→ What you need to do:
Every line holding the string "useEffect" is to be copied from the entries below.

→ Supplied information:
▽
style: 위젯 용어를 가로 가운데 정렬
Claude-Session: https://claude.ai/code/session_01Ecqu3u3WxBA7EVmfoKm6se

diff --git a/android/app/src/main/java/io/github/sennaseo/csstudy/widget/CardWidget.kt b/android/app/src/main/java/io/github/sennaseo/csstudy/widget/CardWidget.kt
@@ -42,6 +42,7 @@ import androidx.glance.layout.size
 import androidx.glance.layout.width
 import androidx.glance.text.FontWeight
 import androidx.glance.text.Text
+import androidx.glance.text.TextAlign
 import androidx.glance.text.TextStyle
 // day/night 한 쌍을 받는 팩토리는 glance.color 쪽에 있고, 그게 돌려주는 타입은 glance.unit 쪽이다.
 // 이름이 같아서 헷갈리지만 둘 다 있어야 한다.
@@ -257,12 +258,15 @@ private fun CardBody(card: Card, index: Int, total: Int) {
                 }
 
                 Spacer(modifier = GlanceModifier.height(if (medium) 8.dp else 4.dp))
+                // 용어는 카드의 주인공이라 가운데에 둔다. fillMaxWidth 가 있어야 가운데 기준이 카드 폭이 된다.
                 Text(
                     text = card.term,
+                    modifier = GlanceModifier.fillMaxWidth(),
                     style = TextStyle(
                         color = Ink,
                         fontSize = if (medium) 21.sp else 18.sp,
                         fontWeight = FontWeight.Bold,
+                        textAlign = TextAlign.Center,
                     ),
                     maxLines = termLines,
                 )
△
▽
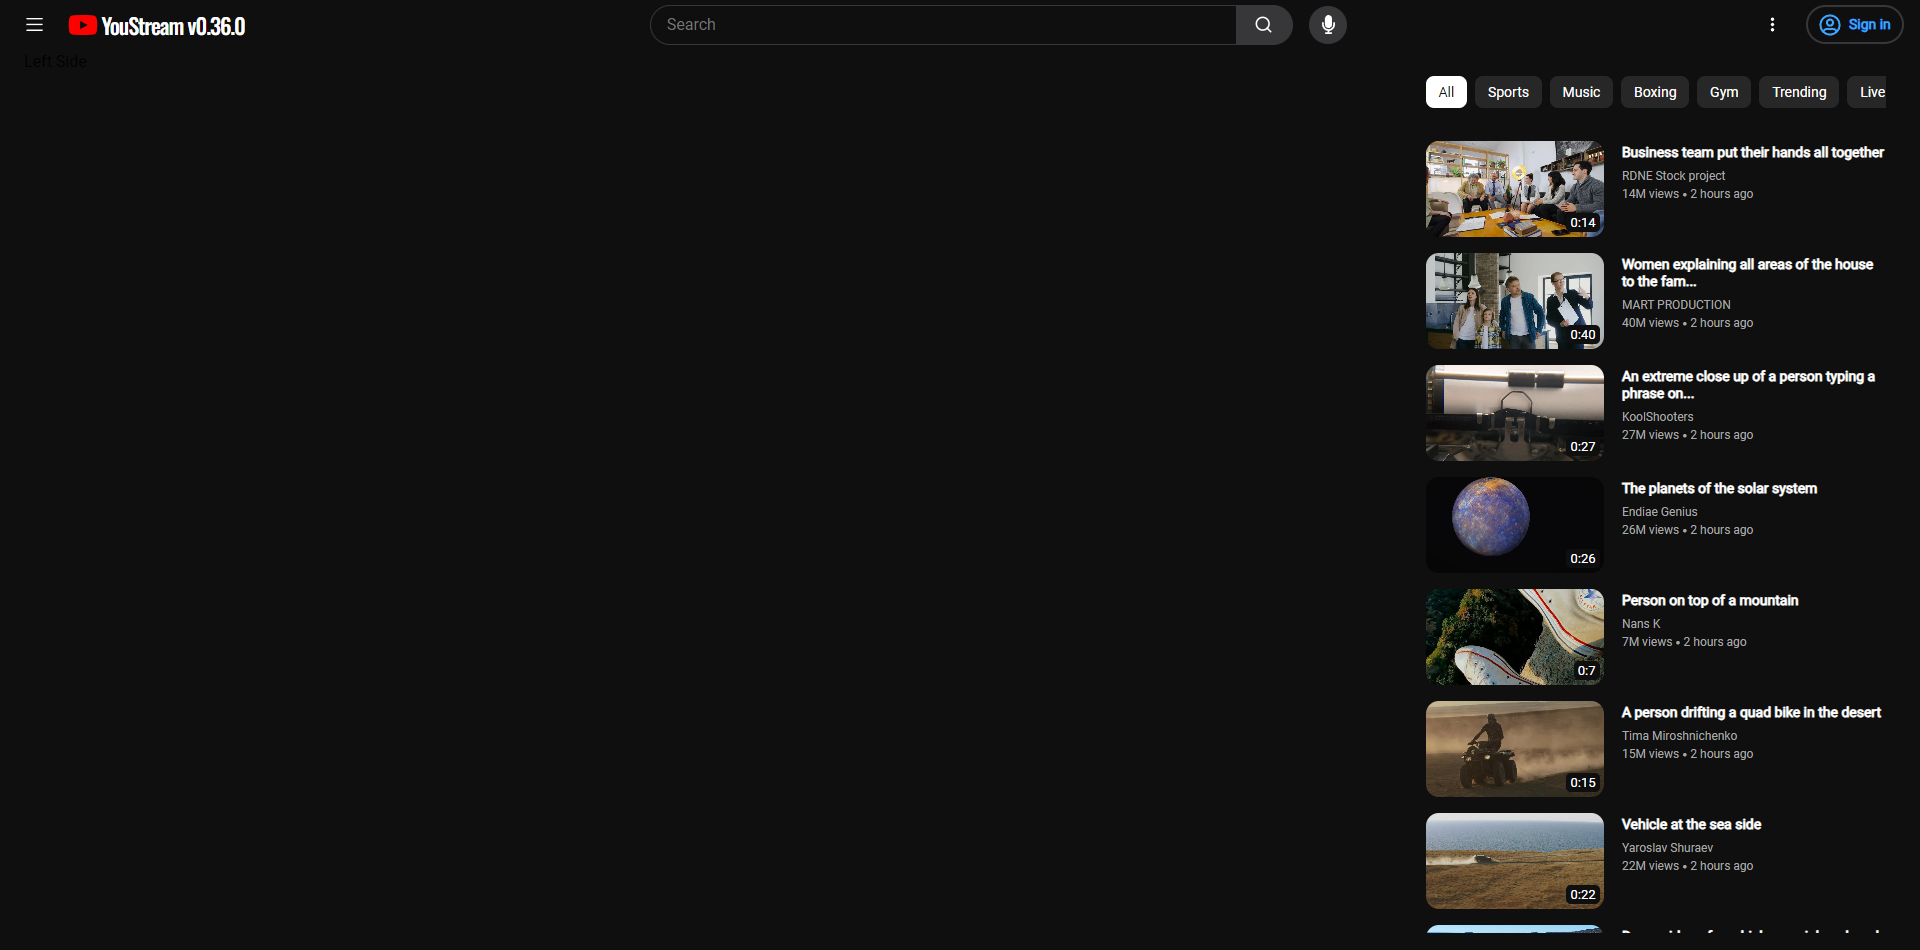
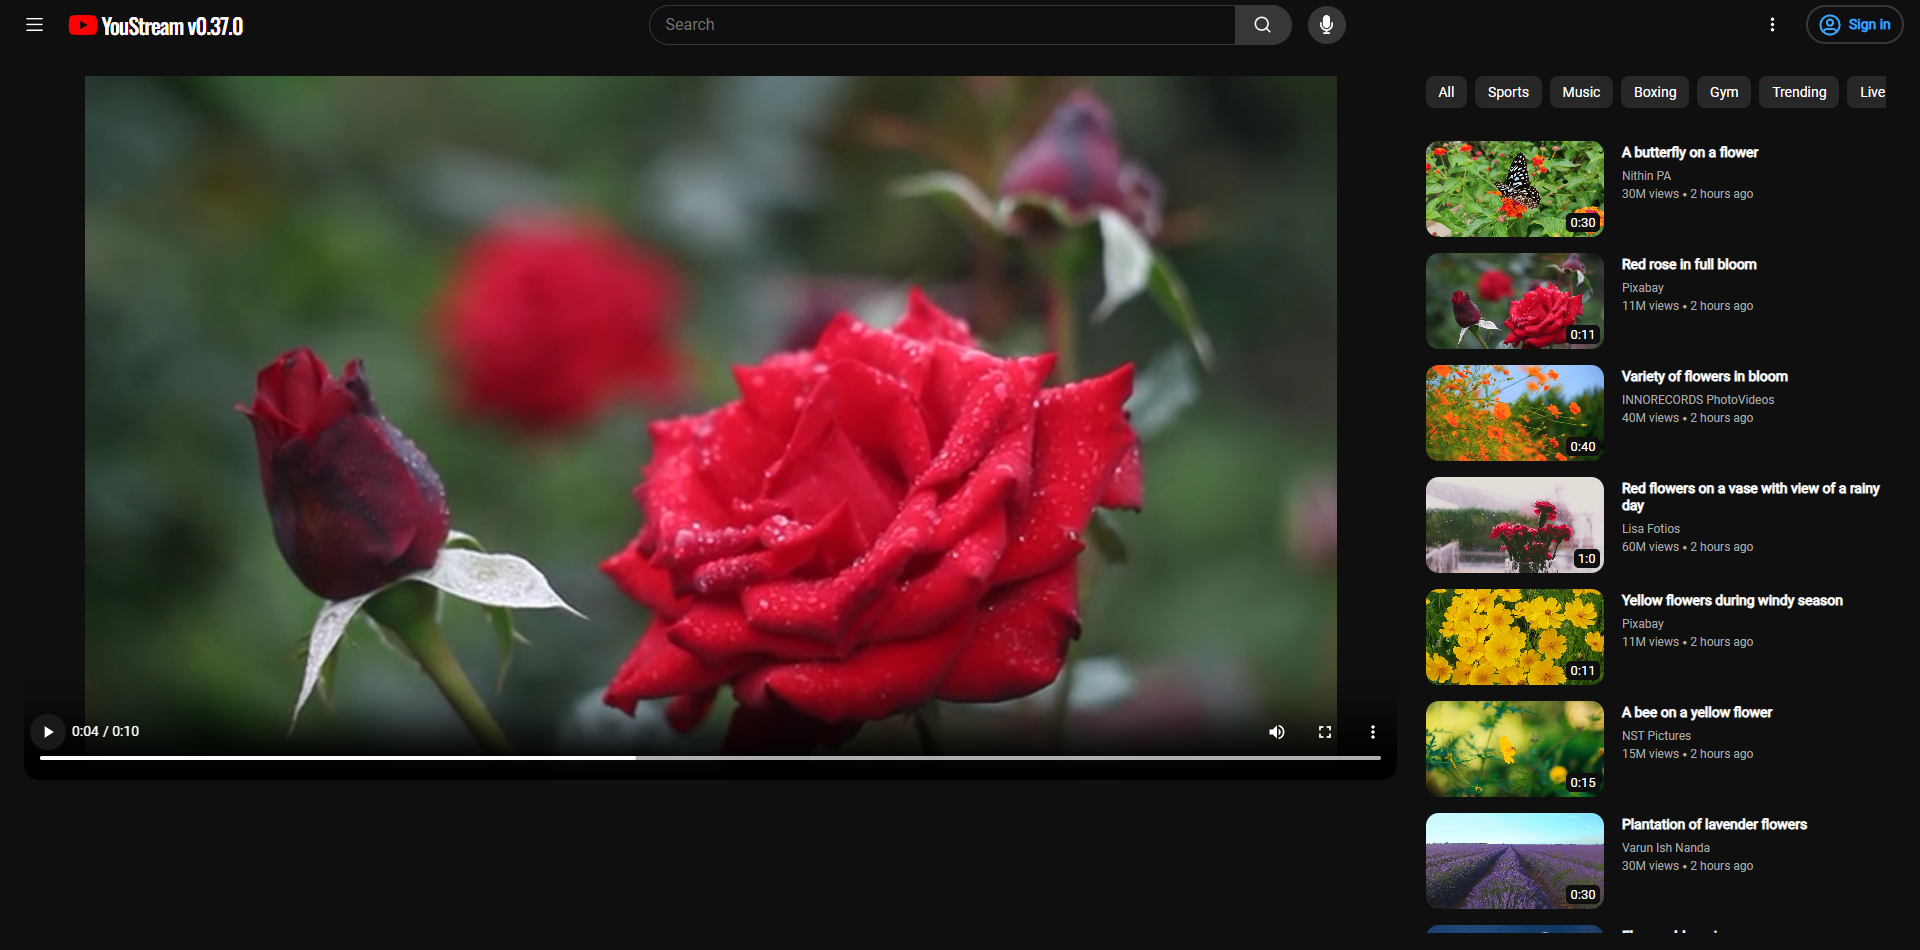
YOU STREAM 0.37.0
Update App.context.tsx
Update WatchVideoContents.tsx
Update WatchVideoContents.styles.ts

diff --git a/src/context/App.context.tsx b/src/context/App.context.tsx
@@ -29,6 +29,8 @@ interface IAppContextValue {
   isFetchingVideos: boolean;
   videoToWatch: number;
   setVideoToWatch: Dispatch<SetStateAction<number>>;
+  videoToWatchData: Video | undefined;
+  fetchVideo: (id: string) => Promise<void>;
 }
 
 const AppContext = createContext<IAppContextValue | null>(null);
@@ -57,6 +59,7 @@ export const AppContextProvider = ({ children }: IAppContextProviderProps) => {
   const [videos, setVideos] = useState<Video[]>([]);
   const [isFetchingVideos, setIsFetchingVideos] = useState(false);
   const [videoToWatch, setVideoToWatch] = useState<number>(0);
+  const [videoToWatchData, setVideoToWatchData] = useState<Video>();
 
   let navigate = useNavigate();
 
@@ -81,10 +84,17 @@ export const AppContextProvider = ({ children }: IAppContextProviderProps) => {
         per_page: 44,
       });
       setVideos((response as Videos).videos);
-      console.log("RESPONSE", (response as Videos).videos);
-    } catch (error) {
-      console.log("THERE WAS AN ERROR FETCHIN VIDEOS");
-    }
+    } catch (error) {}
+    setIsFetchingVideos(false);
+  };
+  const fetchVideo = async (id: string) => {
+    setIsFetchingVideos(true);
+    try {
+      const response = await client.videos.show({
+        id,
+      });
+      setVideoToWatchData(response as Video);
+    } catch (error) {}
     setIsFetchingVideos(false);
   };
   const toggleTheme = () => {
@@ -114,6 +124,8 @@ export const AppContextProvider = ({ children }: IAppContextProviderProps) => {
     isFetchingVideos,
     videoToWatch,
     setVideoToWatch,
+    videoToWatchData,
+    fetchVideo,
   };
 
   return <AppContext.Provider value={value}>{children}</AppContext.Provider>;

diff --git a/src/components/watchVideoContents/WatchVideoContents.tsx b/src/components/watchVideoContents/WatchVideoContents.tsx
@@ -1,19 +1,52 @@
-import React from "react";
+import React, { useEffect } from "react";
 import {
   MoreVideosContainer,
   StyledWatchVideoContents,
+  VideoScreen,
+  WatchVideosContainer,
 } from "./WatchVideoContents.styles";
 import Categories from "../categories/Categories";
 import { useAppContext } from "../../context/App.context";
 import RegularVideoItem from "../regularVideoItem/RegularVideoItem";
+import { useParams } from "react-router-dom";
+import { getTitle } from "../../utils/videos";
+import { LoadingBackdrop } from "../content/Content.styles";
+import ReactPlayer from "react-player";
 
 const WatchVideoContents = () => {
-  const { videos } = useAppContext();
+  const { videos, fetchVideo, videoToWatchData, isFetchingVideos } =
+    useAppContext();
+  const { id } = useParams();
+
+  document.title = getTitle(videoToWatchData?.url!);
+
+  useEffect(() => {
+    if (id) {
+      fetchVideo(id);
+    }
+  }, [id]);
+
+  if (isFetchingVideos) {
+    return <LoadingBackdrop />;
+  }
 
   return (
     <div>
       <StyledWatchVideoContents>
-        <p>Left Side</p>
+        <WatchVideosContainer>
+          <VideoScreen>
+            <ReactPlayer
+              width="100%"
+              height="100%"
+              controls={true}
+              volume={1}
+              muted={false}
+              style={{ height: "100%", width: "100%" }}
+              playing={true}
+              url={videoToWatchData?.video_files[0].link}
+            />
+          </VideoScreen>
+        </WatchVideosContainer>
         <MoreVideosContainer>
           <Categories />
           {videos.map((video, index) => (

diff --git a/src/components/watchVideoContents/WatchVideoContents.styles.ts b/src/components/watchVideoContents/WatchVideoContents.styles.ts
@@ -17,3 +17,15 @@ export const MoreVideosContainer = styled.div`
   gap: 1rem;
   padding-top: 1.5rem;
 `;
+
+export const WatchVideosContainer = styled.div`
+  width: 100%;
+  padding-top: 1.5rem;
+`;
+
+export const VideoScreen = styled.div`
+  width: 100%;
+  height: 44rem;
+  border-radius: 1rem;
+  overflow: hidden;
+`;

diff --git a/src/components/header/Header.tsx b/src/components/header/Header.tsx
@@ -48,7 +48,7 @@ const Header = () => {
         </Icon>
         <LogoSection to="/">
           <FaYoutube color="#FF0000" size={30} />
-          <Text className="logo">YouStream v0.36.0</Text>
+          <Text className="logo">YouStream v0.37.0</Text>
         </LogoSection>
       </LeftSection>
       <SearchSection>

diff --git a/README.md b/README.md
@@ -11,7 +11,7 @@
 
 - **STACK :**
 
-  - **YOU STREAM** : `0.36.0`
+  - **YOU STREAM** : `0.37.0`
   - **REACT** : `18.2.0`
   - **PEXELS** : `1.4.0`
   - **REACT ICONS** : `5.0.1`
△
→ Answer for the task:
+import React, { useEffect } from "react";
+  useEffect(() => {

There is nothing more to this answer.